Dolley Payne was born in the Quaker community of New Garden, North Carolina, on May 20, 1768. Her parents had moved to New Garden in 1765 from their native Virginia. They later returned to Virginia where Dolley grew up at her parents’ plantation.
In 1790, Dolley married John Todd, a Quaker lawyer in Philadelphia. The couple had two sons, John Payne (called Payne) and William Temple.
In August 1793, a yellow fever epidemic broke out in Philadelphia. More than 4,000 people died over the spring and summer months. By mid-September, thousands had fled the city. Dolley’s husband John and son William died of yellow fever on the same day. She was a widow at the age of 25, with her young son Payne to support.
By this time Philadelphia had become the capital city. Dolley lived only a block from the seat of Congress and was familiar with its members and socialized with them.
It was not long before she met the man who would become her second husband. James Madison was a delegate to the Continental Congress, which met in Philadelphia. Madison was already well known throughout the country as the Father of the Constitution.
In the spring of 1794, she learned that Madison wanted to call on her. She wrote to her friend Eliza Collins: “Thou must come to me. Aaron Burr says that the great little Madison has asked to be brought to see me this evening.”
Madison was 43, a lifelong bachelor 17 years older than Dolley.
According to one Madison biographer, “the wooing that followed was swift and ardent.”
Several months later, Dolley accepted his proposal of marriage. They were married on September 15, 1794. In another letter to her friend Eliza, Dolley wrote: “I give my hand to the man of all others I most admire.” She signed the note “Dolley Payne Todd,” and then added, “Evening—Dolley Madison.”
The same Madison biographer wrote: “It proved one of those rare marriages that started out with adoration on his part, admiration or more on hers, and deepened in mutual love throughout their lives.”
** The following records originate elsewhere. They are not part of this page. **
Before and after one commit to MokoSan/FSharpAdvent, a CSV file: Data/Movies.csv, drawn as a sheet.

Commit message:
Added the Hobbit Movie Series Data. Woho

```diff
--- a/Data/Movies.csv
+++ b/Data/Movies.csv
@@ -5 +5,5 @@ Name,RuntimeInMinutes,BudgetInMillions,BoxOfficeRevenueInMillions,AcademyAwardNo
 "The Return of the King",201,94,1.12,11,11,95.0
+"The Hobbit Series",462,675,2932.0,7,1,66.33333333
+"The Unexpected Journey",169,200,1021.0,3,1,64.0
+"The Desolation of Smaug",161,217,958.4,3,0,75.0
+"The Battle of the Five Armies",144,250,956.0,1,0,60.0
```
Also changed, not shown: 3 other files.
The marriage, though childless, was notably happy. Madison was even patient with Dolley’s son, Payne, who mishandled his own affairs–and, eventually, mismanaged Madison’s estate.
By 1797, Madison decided to retire from politics after eight years in the House of Representatives. He and his family returned to Montpelier, the Madison family plantation in Virginia.
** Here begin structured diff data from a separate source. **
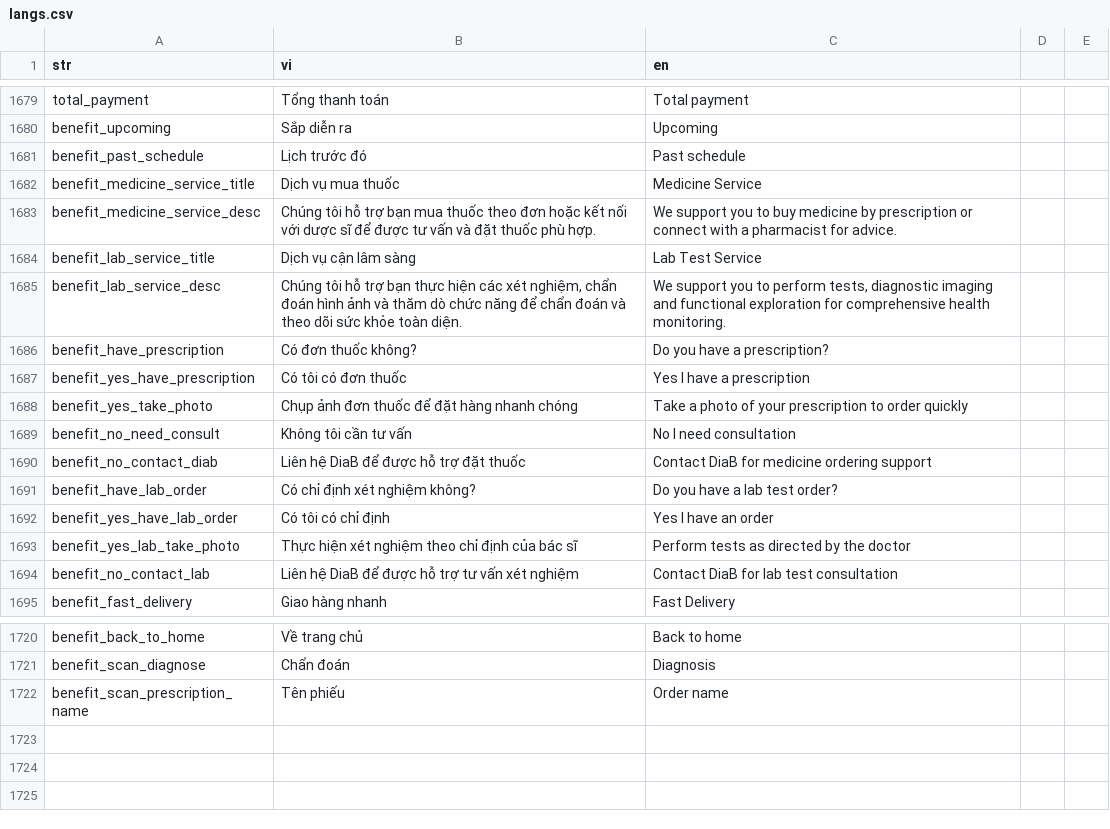
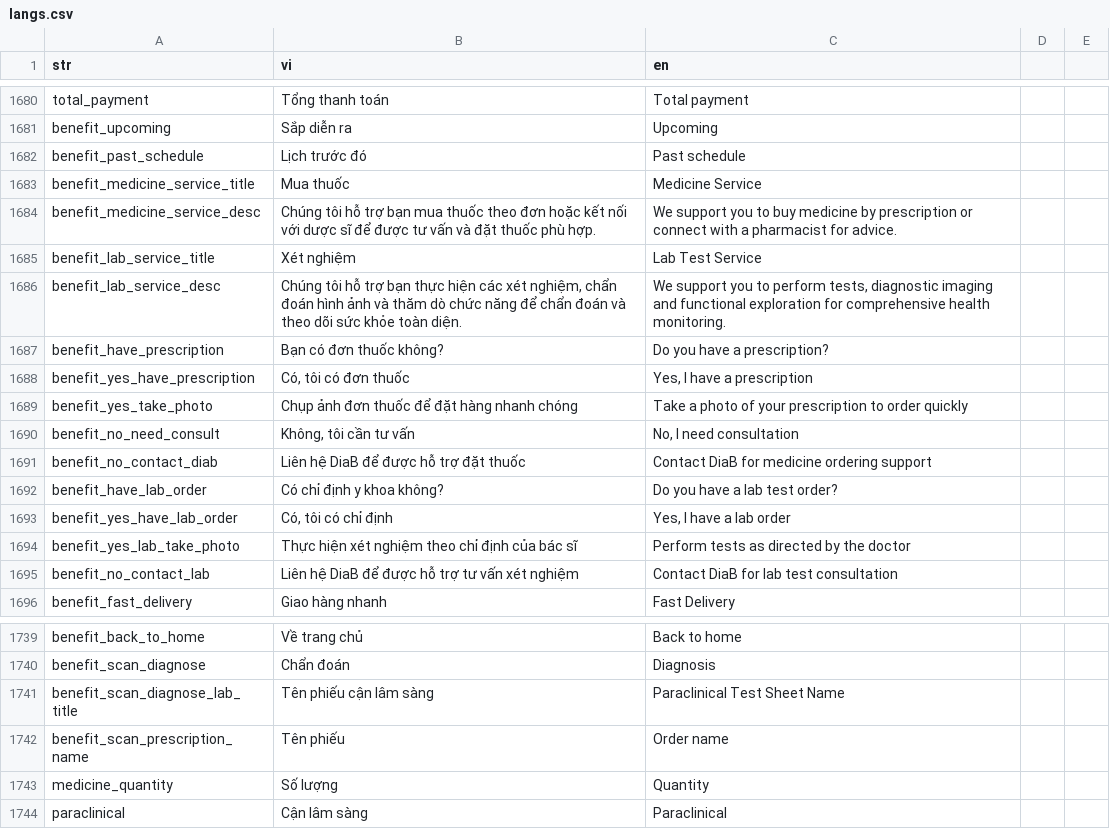
Before and after one commit to diab-machine-2/diab-flutter-mobile, a CSV file: lib/res/translations/langs.csv, drawn as a sheet; only a part is shown, gaps mark what is left out; the diff covers the shown part only.

Commit message:
bundle: update UI + flow buy medicine and booking lab result

```diff
--- a/lib/res/translations/langs.csv
+++ b/lib/res/translations/langs.csv
@@ -1683,13 +1684,13 @@ benefit_upcoming,Sắp diễn ra,Upcoming,
 benefit_past_schedule,Lịch trước đó,Past schedule,
-benefit_medicine_service_title,Dịch vụ mua thuốc,Medicine Service,
+benefit_medicine_service_title,Mua thuốc,Medicine Service,
 benefit_medicine_service_desc,"Chúng tôi hỗ trợ bạn mua thuốc theo đơn hoặc kết nối với dược sĩ để được tư vấn và đặt thuốc phù hợp.","We support you to buy medicine by prescription or connect with a pharmacist for advice.",
-benefit_lab_service_title,Dịch vụ cận lâm sàng,Lab Test Service,
+benefit_lab_service_title,Xét nghiệm,Lab Test Service,
 benefit_lab_service_desc,"Chúng tôi hỗ trợ bạn thực hiện các xét nghiệm, chẩn đoán hình ảnh và thăm dò chức năng để chẩn đoán và theo dõi sức khỏe toàn diện.","We support you to perform tests, diagnostic imaging and functional exploration for comprehensive health monitoring.",
-benefit_have_prescription,Có đơn thuốc không?,Do you have a prescription?,
-benefit_yes_have_prescription,Có tôi có đơn thuốc,Yes I have a prescription,
+benefit_have_prescription,Bạn có đơn thuốc không?,Do you have a prescription?,
+benefit_yes_have_prescription,"Có, tôi có đơn thuốc","Yes, I have a prescription",
 benefit_yes_take_photo,Chụp ảnh đơn thuốc để đặt hàng nhanh chóng,Take a photo of your prescription to order quickly,
-benefit_no_need_consult,Không tôi cần tư vấn,No I need consultation,
+benefit_no_need_consult,"Không, tôi cần tư vấn","No, I need consultation",
 benefit_no_contact_diab,Liên hệ DiaB để được hỗ trợ đặt thuốc,Contact DiaB for medicine ordering support,
-benefit_have_lab_order,Có chỉ định xét nghiệm không?,Do you have a lab test order?,
-benefit_yes_have_lab_order,Có tôi có chỉ định,Yes I have an order,
+benefit_have_lab_order,Có chỉ định y khoa không?,Do you have a lab test order?,
+benefit_yes_have_lab_order,"Có, tôi có chỉ định","Yes, I have a lab order",
 benefit_yes_lab_take_photo,Thực hiện xét nghiệm theo chỉ định của bác sĩ,Perform tests as directed by the doctor,
@@ -1723,2 +1742,5 @@ benefit_back_to_home,Về trang chủ,Back to home,
 benefit_scan_diagnose,Chẩn đoán,Diagnosis,
+benefit_scan_diagnose_lab_title,Tên phiếu cận lâm sàng,Paraclinical Test Sheet Name,
 benefit_scan_prescription_name,Tên phiếu,Order name,
+medicine_quantity,Số lượng,Quantity,
+paraclinical,Cận lâm sàng,Paraclinical
```
Also changed, not shown: 19 added rows elsewhere in this file, 23 other files.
When his political ally Thomas Jefferson was elected as the third president of the United States in 1800, he asked Madison to serve as his secretary of state. The Madisons, including Dolley’s son Payne, moved to Washington.
Discarding the somber Quaker dress after her second marriage, Dolley chose the finest of fashions. One chronicler of early Washington social life, wrote: “She looked a Queen…It would be absolutely impossible for anyone to behave with more perfect propriety than she did.”
Dolley Madison made her presence felt in Washington. Since Thomas Jefferson was a widower, he frequently called on the vivacious Dolley to serve as his first lady at official functions. Dolley also contributed to the development and decoration of the White House.
In 1808, the Democratic-Republican caucus nominated James Madison to succeed Jefferson. He won two terms in office, serving from 1809 to 1817. Dolley’s weekly gatherings contributed to her husband’s popularity as president and provided a social setting for politicking.
As First Lady, Dolley Madison did much to make up for her husband’s social inadequacies. In large crowds, Madison could be withdrawn, but Dolley more than compensated for it with her vivacity.
Madison dressed entirely in black. Dolley wore brightly colored clothes and often sported feathers. She made frequent visits to people’s homes and left her card, a poem, or a flower as a souvenir.
A significant episode illustrating Dolley’s persona occurred during the War of 1812. As the British army neared Washington in 1814, Dolley Madison ordered that White House staff save a portrait of George Washington from the flames. Dolley Madison fled the city, crossing the Potomac into Virginia. A few days later, she returned to the city, where she continued to host parties, maintaining the social vitality of the badly damaged capital.
After Madison retired from public life, he and Dolley returned to Montpelier where they remained until Madison’s death in 1836.
Dolley’s financial situation was left in tatters by the continued alcoholism of her son. After he was sent to debtor’s prison, Dolley compiled and edited Madison’s papers and sold them for $55,000.
She returned to Washington and lived in a house on Lafayette Square. Eventually, she had to sell Montpelier to settle her son’s debts.
She died in 1849 and was buried at Montpelier next to her husband.